Fosters Kitchen cocktail

Day #6 – Saturday

My husband and his brother and father went deep sea fishing for the day, bringing home a sizable Wahoo that we would partake in for dinner on Day #7.

My sons and I stayed home for the day.  In the afternoon, we walked down to the black sand beach to grab a snack.  I stayed behind to snap some pictures of St. Peter’s by the Sea Catholic Church.  My husband and I discovered this little seaside church on our trip 17 years ago.  I was so excited to learn that we were going to be staying nearby.  The little church was established in 1880 and looks to seat maybe 30 people.  I was disappointed that we could not attend a service there, but I did get some sweet photos.  I finished up my walk for pics with a dip in our tiny pool and took advantage of the quite to read my book.

Showers all around and we headed back to Foster’s Kitchen for dinner.  It was that good.

Bob with Wahoo

Day #7 – Sunday

In the morning we had our sights set on hitting a local shopping market.  Filled with booths selling all kind of wares.  Sadly, the majority of the shops were not open, so our trip there was quite short.  We grabbed a quick lunch and headed home to prepare for our afternoon snorkeling trip.

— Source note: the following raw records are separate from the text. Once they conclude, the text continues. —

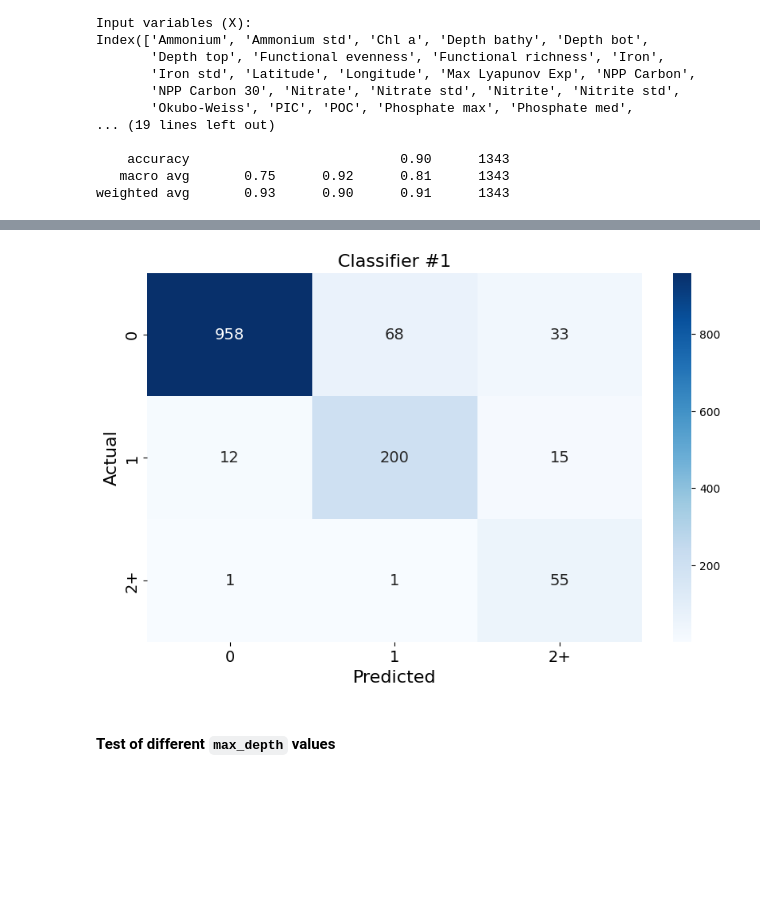
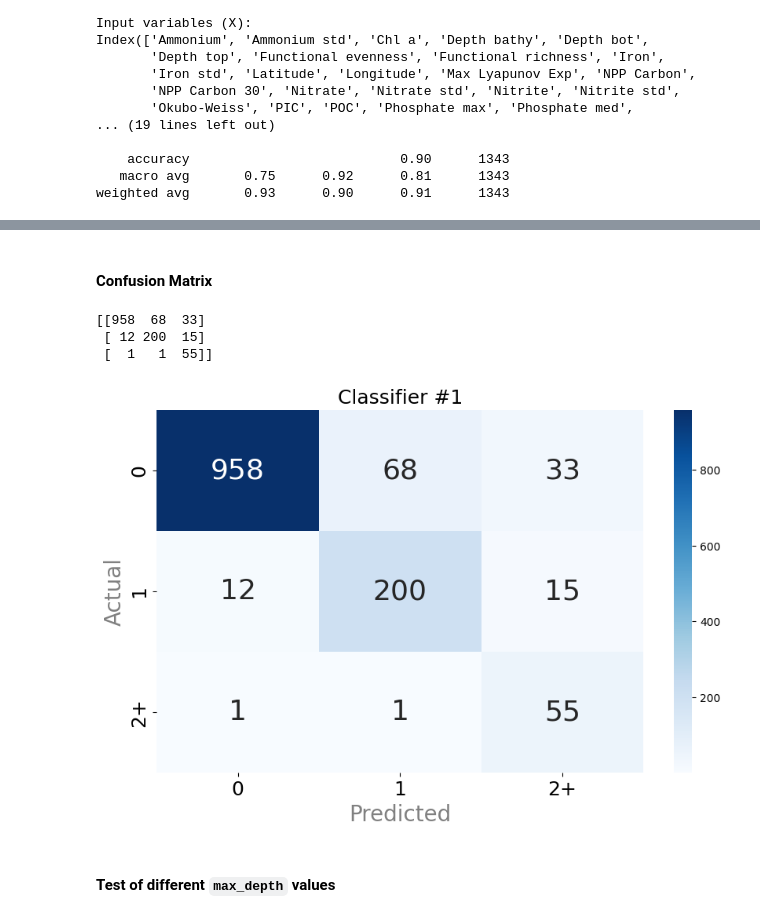
Before and after one commit to nesloanna/DS_thesis, a Jupyter notebook: MachineLearning/classifier_count.ipynb, the cells around one changed output, grey strips where cells are left out. Cells and saved outputs as stored; diff of their text form; code cells hidden in the pictures; blank space fills up the shorter version.

```diff
--- a/MachineLearning/classifier_count.ipynb
+++ b/MachineLearning/classifier_count.ipynb
@@ -23,7 +26,7 @@ def numeric_columns(df):
     return numeric_cols
 
 # Load dataset
-df = pd.read_csv("/Users/annaolsen/Desktop/Speciale/KODEN/data/TARA_mhws_Dash_4.csv")
+df = pd.read_csv("/Users/annaolsen/Desktop/Speciale/KODEN/data/TARA_mhws_Dash_3.csv")
 
 # Use function to extract numeric columns
 numeric_cols = numeric_columns(df)
@@ -162,25 +203,31 @@ weighted avg       0.93      0.90      0.91      1343
+# %% [markdown]
+#### Confusion Matrix
 # %%
 # Calculate confusion matrix
 conf_matrix = confusion_matrix(y_test, y_pred)
 
+print(confusion_matrix(y_test, y_pred))
 # Plot confusion matrix
 plt.figure(figsize=(10, 6))
 sns.heatmap(conf_matrix, annot=True, fmt='d', cmap='Blues',
             xticklabels=clf_1.classes_, yticklabels=clf_1.classes_,
-            annot_kws={"size": 14})
+            annot_kws={"size": 26})
 
-plt.xlabel('Predicted', fontsize=16)
-plt.ylabel('Actual', fontsize=16)
-plt.title('Classifier #1', fontsize=16)
+plt.xlabel('Predicted', fontsize=20, color='grey')
+plt.ylabel('Actual', fontsize=20, color='grey')
+plt.title('Classifier #1', fontsize=18)
 
-plt.xticks(fontsize=14)
-plt.yticks(fontsize=14)
+plt.xticks(fontsize=18)
+plt.yticks(fontsize=18)
 
-# plt.savefig('/Users/annaolsen/Desktop/Speciale/DS_thesis/cm_classifier1.png', bbox_inches='tight', dpi=200)
+plt.savefig('/Users/annaolsen/Desktop/Speciale/KODEN/cm_classifier1.png', bbox_inches='tight', dpi=200)
 
 plt.show()
 # %% [output]
+[[958  68  33]
+ [ 12 200  15]
+ [  1   1  55]]
-[figure, old version]
+[figure, new version]
 # %% [markdown]
 #### Test of different `max_depth` values
 # %%
```
Also changed, not shown: parts of 8 cells of this notebook, 2 other files.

My husband and I have been lucky enough to have snorkeled in some really great places; Haiti, St. Thomas, and Aruba.  I have to say, in all sincerity, this was the best snorkeling trip by far (with our private snorkeling trip in Aruba a close second).  The crew of Fair Wind Cruises was very helpful and the boat was outfitted with excellent equipment and amenities.  The standard masks, fins, and flotation devices were provided in addition to inner tubes!  These were brilliant for newbies.  The boat also had a high dive platform off the upper deck and two wet slides off the main deck.  Our kids went CRAZY for these activities.  Juice, water, and chips were available while we cruised out and the cash bar opened up and platters of fresh fruit were brought out for our trip home.

Well spent from our day of activity, we got cleaned up and headed over to the home that my husband’s sisters were renting.  They cooked up a feast for the family with the star of the meal being the Wahoo that my father inlaw caught the day before.  FRESH FISH!!!  DELISH!!  (Take that Dr. Seuss.)  We closed out the night with cookies and cheesecake and a round of Happy Birthday in honor of my husband’s sister.  You know what comes next?  Night night for us.

Hawaii snorkeling lagoon

Day #8 – Monday – Final Day in Kona

I neglected to add, that most mornings began with the family gathering around the tv to watch the World Cup Soccer tourney and this morning was no exception.  We watched Belgium come back and beat Japan and then had to high tail it to the beach to meet up with the rest of our group.  We met up again at Hapuna Beach State Park.  We just loved this beach.  It is so beautiful and appointed with some really nice amenities.  I think most would argue that it is totally worth the 40+ minute drive.

It was a short trip to the beach for us this day.  We had a luau to get to.  We said our goodbyes to those that we would not see again on this trip and entered into the line of cars crawling back to Kona through road construction.  Some quick primping and we were out the door for our luau reservations at Royal Kona Resort.  This is the same luau location that we attended as a group 17 years ago.  Everyone in our party felt that the quality of the food and entertainment was even better now than it had been all those years ago.  The food was really good.  Buffet style, so even the choosiest eaters (and if you’ve traveled with kids you know the struggle is real) can find something they will like.  They made a great production of the unveiling of the pig and even provided stations of activities like flower bracelet making, faux tribal tattoos, and wood carvings.  The show was an excellent education in the life of the indigenous people of several islands in the Pacific.

Time to go complete the laundry marathon and pack for the next leg of our trip.  Oh, you didn’t think we were done did you?  I will pick up with you in our next post for the completion of our summer vacay in Kauai.  See you there!

Chatman luau 2018